PROBLEM STATEMENT >> For the listing below, show each line that includes the string "const".

(STORED DATA Opens)

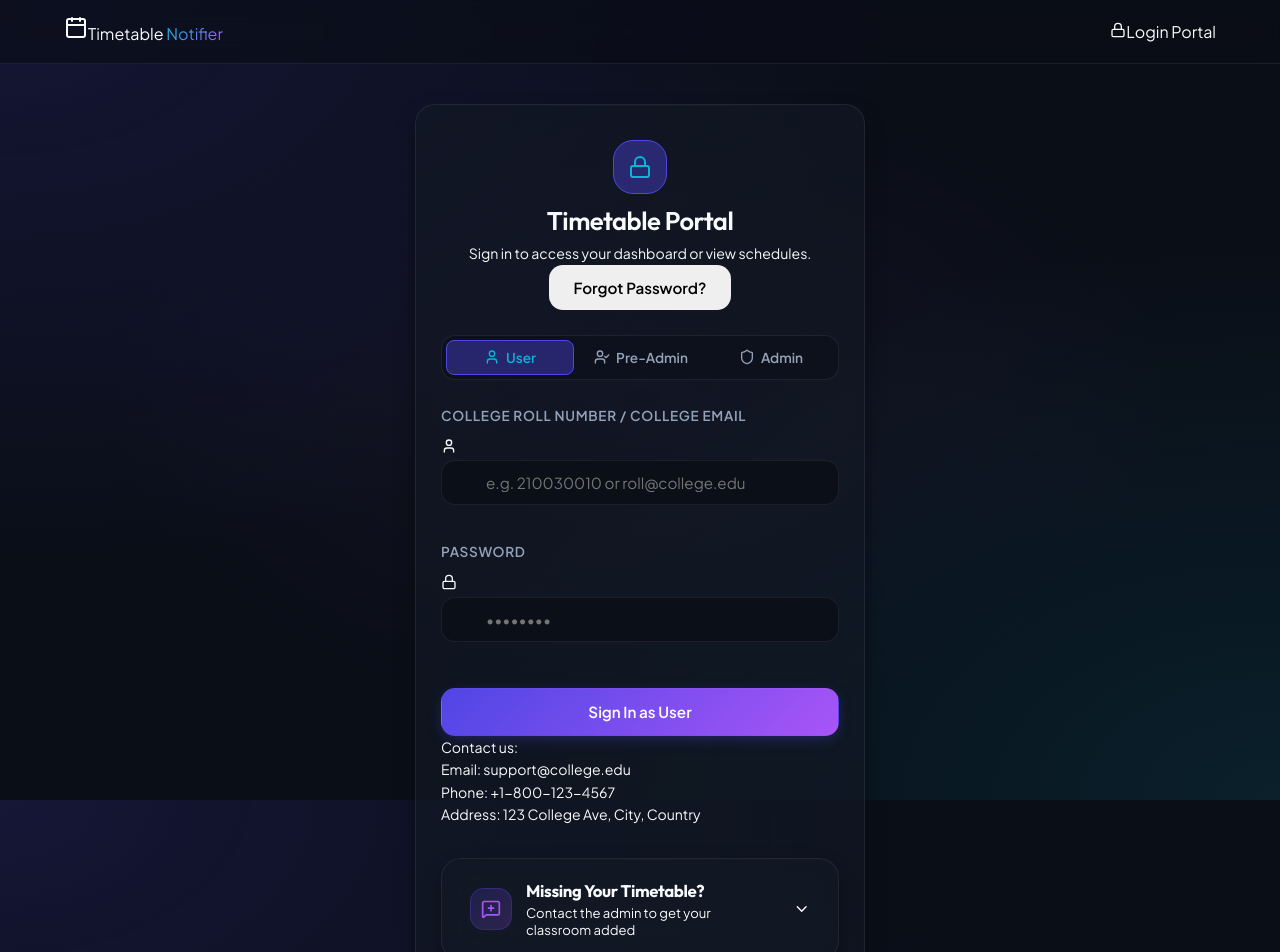
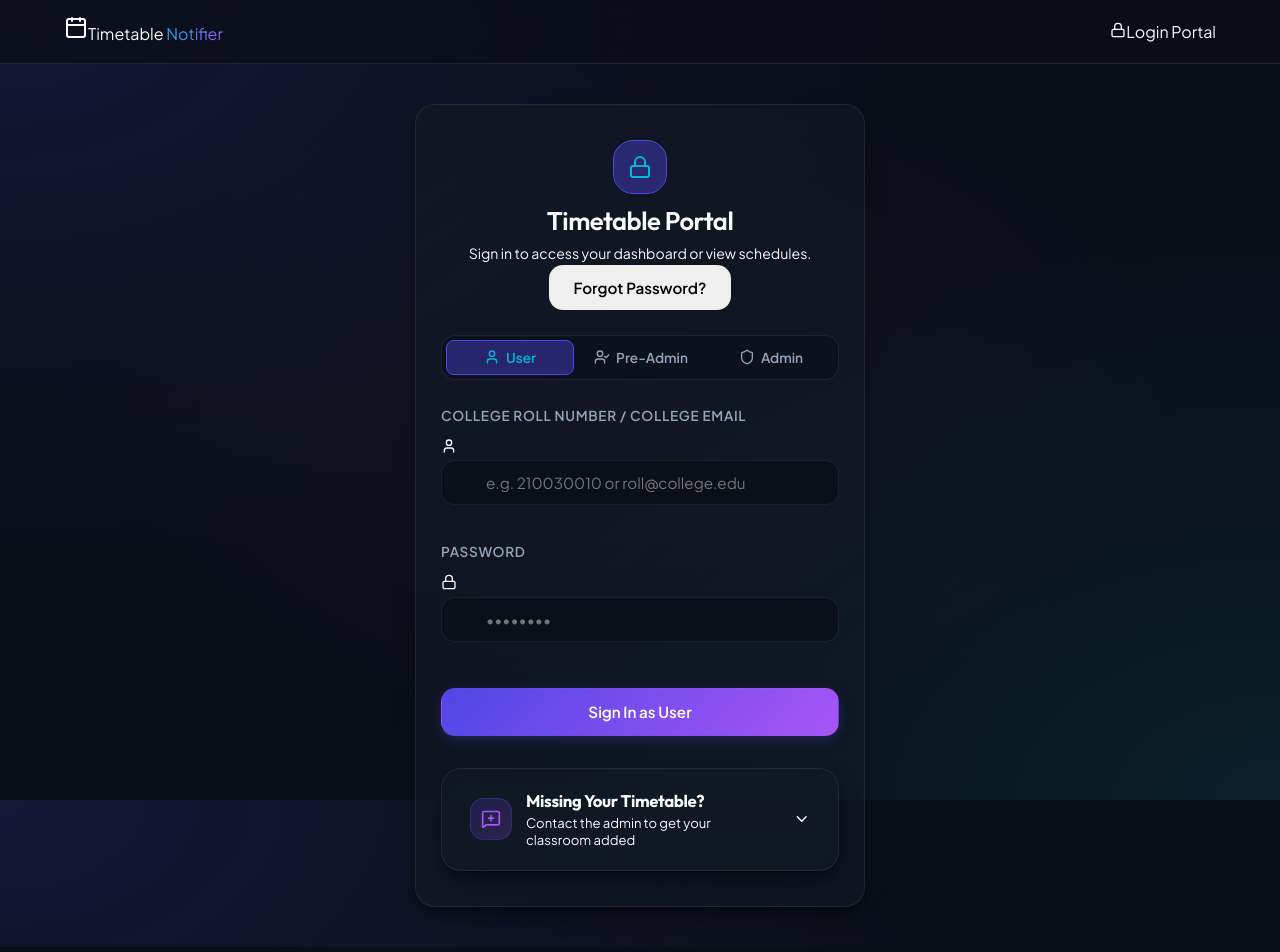
Before and after one commit to SanjaySurampudi/timetable_notifier, a Next.js app: page /login in a window 1280 px wide. Shown: the top 952 px of the page. Built offline with nearby package versions, Linux system fonts and the light colour scheme; no server answers; the database is empty.

Commit message:
filed added:

```diff
--- a/app/login/page.js
+++ b/app/login/page.js
@@ -197,17 +197,9 @@ export default function LoginPage() {
               `Sign In as ${activeTab === 'admin' ? 'Admin' : activeTab === 'pre_admin' ? 'Pre-Admin' : 'User'}`
             )}
           </button>
-          </form>
-          {/* Contact Info */}
-          <div className="contact-info mt-4 text-center text-sm text-secondary">
-            <p>Contact us:</p>
-            <p>Email: {contactInfo.email || 'info@example.com'}</p>
-            <p>Phone: {contactInfo.phone || '+1-800-123-4567'}</p>
-            <p>Address: {contactInfo.address || '123 Main St, City'}</p>
-          </div>
-          {/* Contact Info Section */}
-          <ContactSection />
-        </div>
+        </form>
+        <ContactSection />
+      </div>
 
       <style jsx>{`
         .login-container {
```
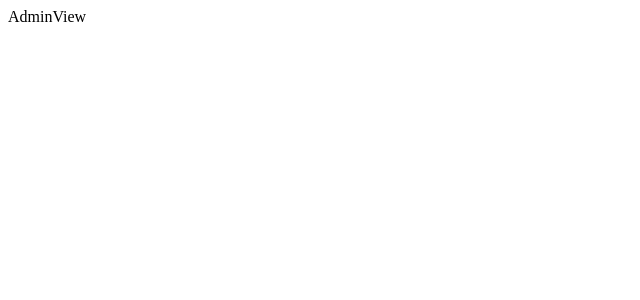
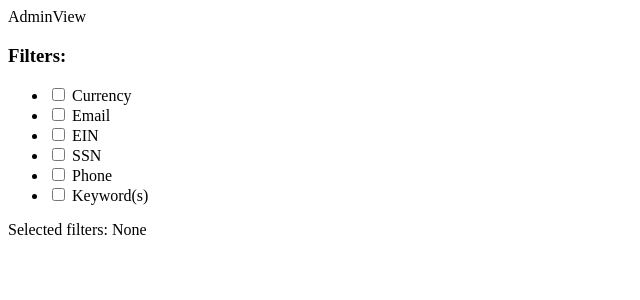
Before and after one commit to SafePrompt/SafePrompt, a React app: page /adminview in a window 1280 px wide. Shown: the top 300 px of the page, without its empty margins (0-640 px from the left). Built offline with nearby package versions, Linux system fonts and the light colour scheme.

Commit message:
added check boxex for filters

```diff
--- a/src/Client/Pages/AdminView.tsx
+++ b/src/Client/Pages/AdminView.tsx
@@ -1,4 +1,4 @@
-// checkbox for each filter field
+// √ checkbox for each filter field
 // submit button
 // keyword entry option (Keyword/type)
 
@@ -8,8 +8,30 @@ const AdminView: React.FunctionComponent = () => {
     const filters: string[] = ['Currency', 'Email', 'EIN', 'SSN', 'Phone', 'Keyword(s)']
     const [selectedFilters, setSelectedFilters] = useState<string[]>([])
 
+    const handleFilterChange = (filter: string) => {
+      setSelectedFilters((prev) =>
+        prev.includes(filter)
+          ? prev.filter((item) => item !== filter)
+          : [...prev, filter]
+      );
+    };
+
   return (
-    <div>AdminView</div>
+    <><div>AdminView</div>
+    <h3>Filters:</h3><ul>
+      {filters.map((filter) => (
+        <li key={filter}>
+          <label>
+            <input
+              type="checkbox"
+              value={filter}
+              checked={selectedFilters.includes(filter)}
+              onChange={() => handleFilterChange(filter)} />
+            {' '}{filter}
+          </label>
+        </li>
+      ))}
+    </ul><p>Selected filters: {selectedFilters.join(', ') || 'None'}</p></>
   )
 }
 
```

(STORED DATA Closes)

FINAL ANSWER >>
@@ -8,8 +8,30 @@ const AdminView: React.FunctionComponent = () => {
     const filters: string[] = ['Currency', 'Email', 'EIN', 'SSN', 'Phone', 'Keyword(s)']
     const [selectedFilters, setSelectedFilters] = useState<string[]>([])
+    const handleFilterChange = (filter: string) => {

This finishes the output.